SciMLSensitivity: Automatic Differentiation and Adjoints for (Differential) Equation Solvers

SciMLSensitivity.jl is the automatic differentiation and adjoints system for the SciML ecosystem. Also known as local sensitivity analysis, these methods allow for calculation of fast derivatives of SciML problem types which are commonly used to analyze model sensitivities, callibrate models to data, train neural ODEs, perform automated model discovery via universal differential equations, and more. SciMLSensitivity.jl is a high level interface that pulls together all of the tools with heuristics and helper functions to make solving inverse problems and inferring models as easy as possible without losing efficiency.

Thus, what SciMLSensitivity.jl provides is:

  • Automatic differentiation overloads for improving the performance and flexibility of AD calls over solve.
  • A bunch of tutorials, documentation, and test cases for this combination with parameter estimation (data fitting / model calibration), neural network libraries and GPUs.
Note

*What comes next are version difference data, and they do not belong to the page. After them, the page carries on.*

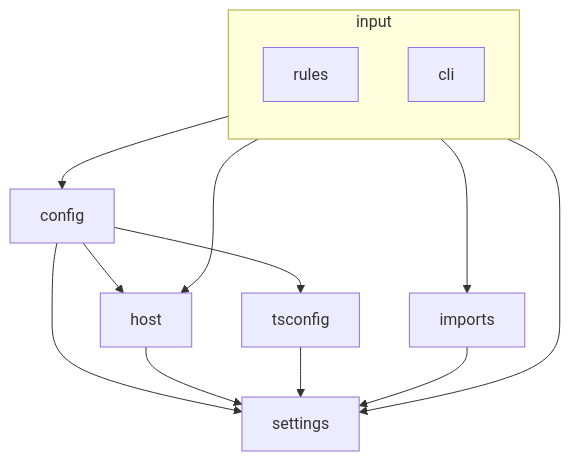
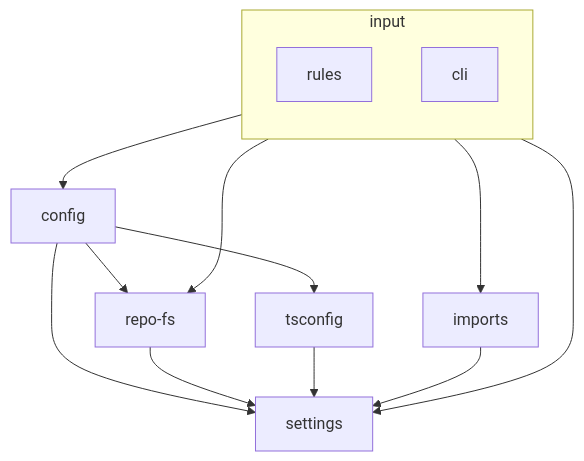
Before and after one commit to jt4d-lab/weld: the diagram in src/dependencies.md, drawn with Mermaid. The commit also changed 26 other files, not shown here.

````diff
--- a/src/dependencies.md
+++ b/src/dependencies.md
@@ -3,30 +3,31 @@
 ```mermaid
 flowchart TD
     subgraph input
         direction TB
 
         rules
 
         cli
     end
 
     tsconfig
     imports
     config
     settings
+    repoFs["repo-fs"]
 
     input --> config
     input --> settings
     input --> imports
-    input --> host
+    input --> repoFs
 
     config --> settings
     config --> tsconfig
-    config --> host
+    config --> repoFs
 
-    host --> settings
+    repoFs --> settings
 
     tsconfig --> settings
 
     imports --> settings
 ```
````
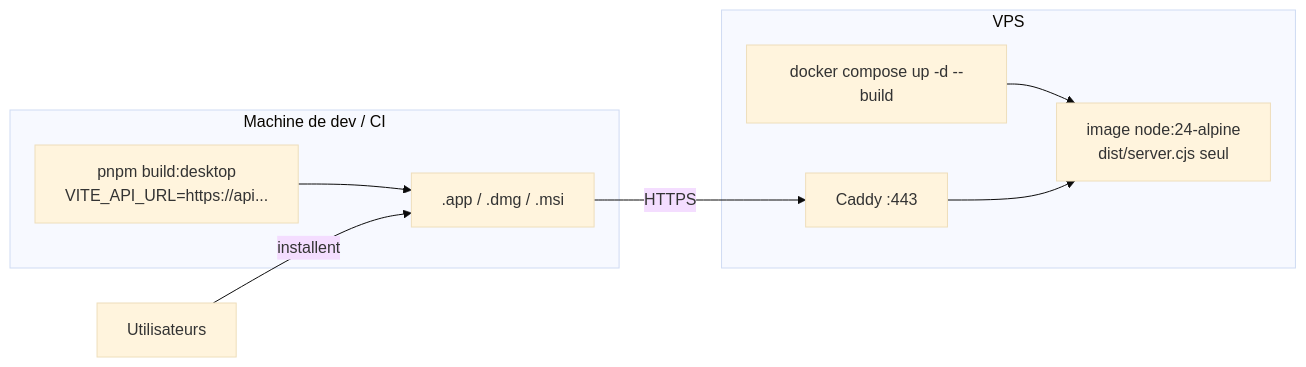
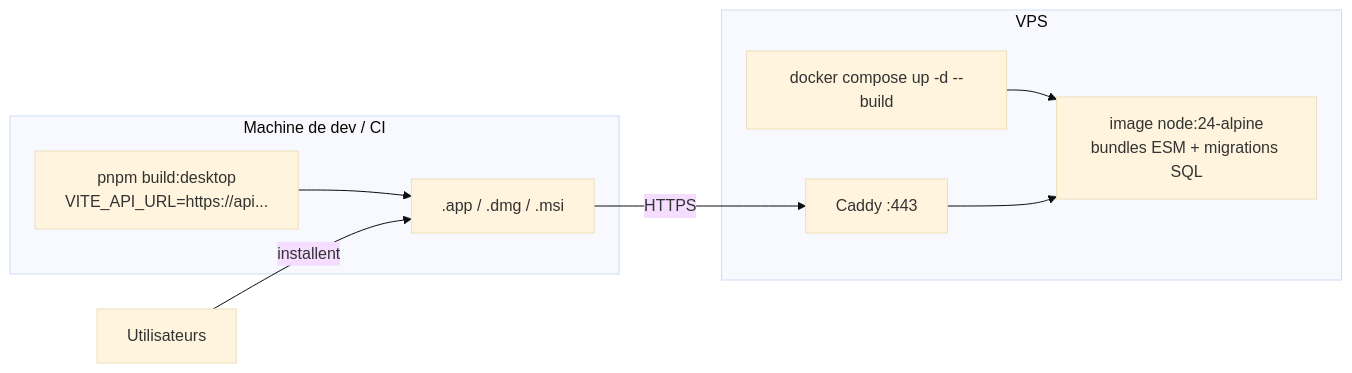
Before and after one commit to kevinrss01/interprete-live-v2: the sixth of 6 diagrams in docs/architecture.md, drawn with Mermaid (base theme). The commit also changed other lines of this file and 37 other files, not shown here.

````diff
--- a/docs/architecture.md
+++ b/docs/architecture.md
@@ -159,17 +167,17 @@
 ```mermaid
 flowchart LR
   subgraph Dev["Machine de dev / CI"]
     BuildD["pnpm build:desktop<br/>VITE_API_URL=https://api..."]
     Bundle[".app / .dmg / .msi"]
     BuildD --> Bundle
   end
   subgraph VPS["VPS"]
     Compose["docker compose up -d --build"]
-    Img["image node:24-alpine<br/>dist/server.cjs seul"]
+    Img["image node:24-alpine<br/>bundles ESM + migrations SQL"]
     C["Caddy :443"]
     Compose --> Img
     C --> Img
   end
   Users["Utilisateurs"] -- "installent" --> Bundle
   Bundle -- "HTTPS" --> C
 ```
````
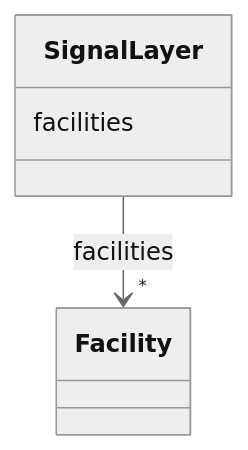
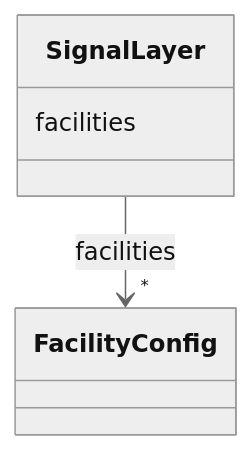
The diagram in docs_narad/SignalLayer.md (pals-project/pals-facility-config), drawn with Mermaid (neutral theme) before and after one commit. The commit also changed other lines of this file and 235 other files, not shown here.

Commit message:
aligned schema to SOSA SNN, gen-project gendocs and validate all work

````diff
--- a/docs_narad/SignalLayer.md
+++ b/docs_narad/SignalLayer.md
@@ -18,17 +18,17 @@
 ```mermaid
  classDiagram
     class SignalLayer
     click SignalLayer href "../SignalLayer/"
       SignalLayer : facilities
         
           
     
         
         
-        SignalLayer --> "*" Facility : facilities
-        click Facility href "../Facility/"
+        SignalLayer --> "*" FacilityConfig : facilities
+        click FacilityConfig href "../FacilityConfig/"
     
 
         
       
 ```
````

This documentation assumes familiarity with the solver packages for the respective problem types. If one is not familiar with the solver packages, please consult the documentation for pieces like DifferentialEquations.jl, NonlinearSolve.jl, LinearSolve.jl, etc. first.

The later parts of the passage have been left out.